Reflecting on the worst fire season Canada ever faced last summer, Calvin Township Mayor Richard Gould said he fears the worst.

“What's this year going to bring? Well, a lot of the experts are saying that this is going to be a devastating year,” Gould said.

Calvin Township council passed a resolution Jan. 30 calling on upper levels of government to form a national firefighting strategy. The motion also asks governments to increase funding to help offset firefighting costs that municipalities incur.

The resolution was sent to the Liberal government’s Department of Defence, Prime Minister Justin Trudeau’s office, Premier Doug Ford’s office and the Ontario government’s Ministry of Natural Resources and Forestry (MNRF).

In the wake of last summer’s devastating wildfires, a northern Ontario mayor is calling on the federal and provincial governments to be better prepared this summer. (Photo from video)

“So this is something that you can't just plan for on the fly,” Gould said.

“You've got to be prepared ahead of time.”

Council also directed staff to forward the resolution to all 444 of Ontario’s municipalities seeking their support.

Experts are forecasting a hotter, but wetter spring. But Gould fears a mild winter will lead to another big forest fire season.

The resolution requests Canada bolster its aging fleet of water bombers.

“What we have in Ontario is 20 planes, eight of which are older water bombers or skimmer bombers,” Gould said.

“The other 12 planes are fixed-wing aircraft, I guess, used for spotting.”

'We're really worried'

North Bay Fire Chief Jason Whiteley is a director for the Ontario Association of Fire Chiefs. Fire chiefs are already reporting several fast-spreading grass fires in southern Ontario, he said.

“We’re really worried.
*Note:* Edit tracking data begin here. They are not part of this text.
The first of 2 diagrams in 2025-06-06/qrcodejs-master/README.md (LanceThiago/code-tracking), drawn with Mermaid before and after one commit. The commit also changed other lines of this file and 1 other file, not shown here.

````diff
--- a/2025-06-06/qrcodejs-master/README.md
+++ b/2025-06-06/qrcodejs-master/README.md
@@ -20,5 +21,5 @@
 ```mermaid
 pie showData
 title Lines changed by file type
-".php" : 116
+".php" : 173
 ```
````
Across the country we need to be better prepared,” Whiteley said.

“If we ever got a fire in the wrong spot with the wrong wind direction, you know, how are we how are we going to deal with this, especially if the province or the country is blowing up?”

Whiteley said there has been talk of reinstating a program that provided grants to municipal fire departments for emergency management preparation.

The grant was mainly used to tackle the backlog of equipment purchases.

“So we did a national census and the amount of fire departments that have been deferring purchases because of COVID, the increased costs of everything is having a real hit on the municipal dollars and being able to provide a service,” Whiteley said.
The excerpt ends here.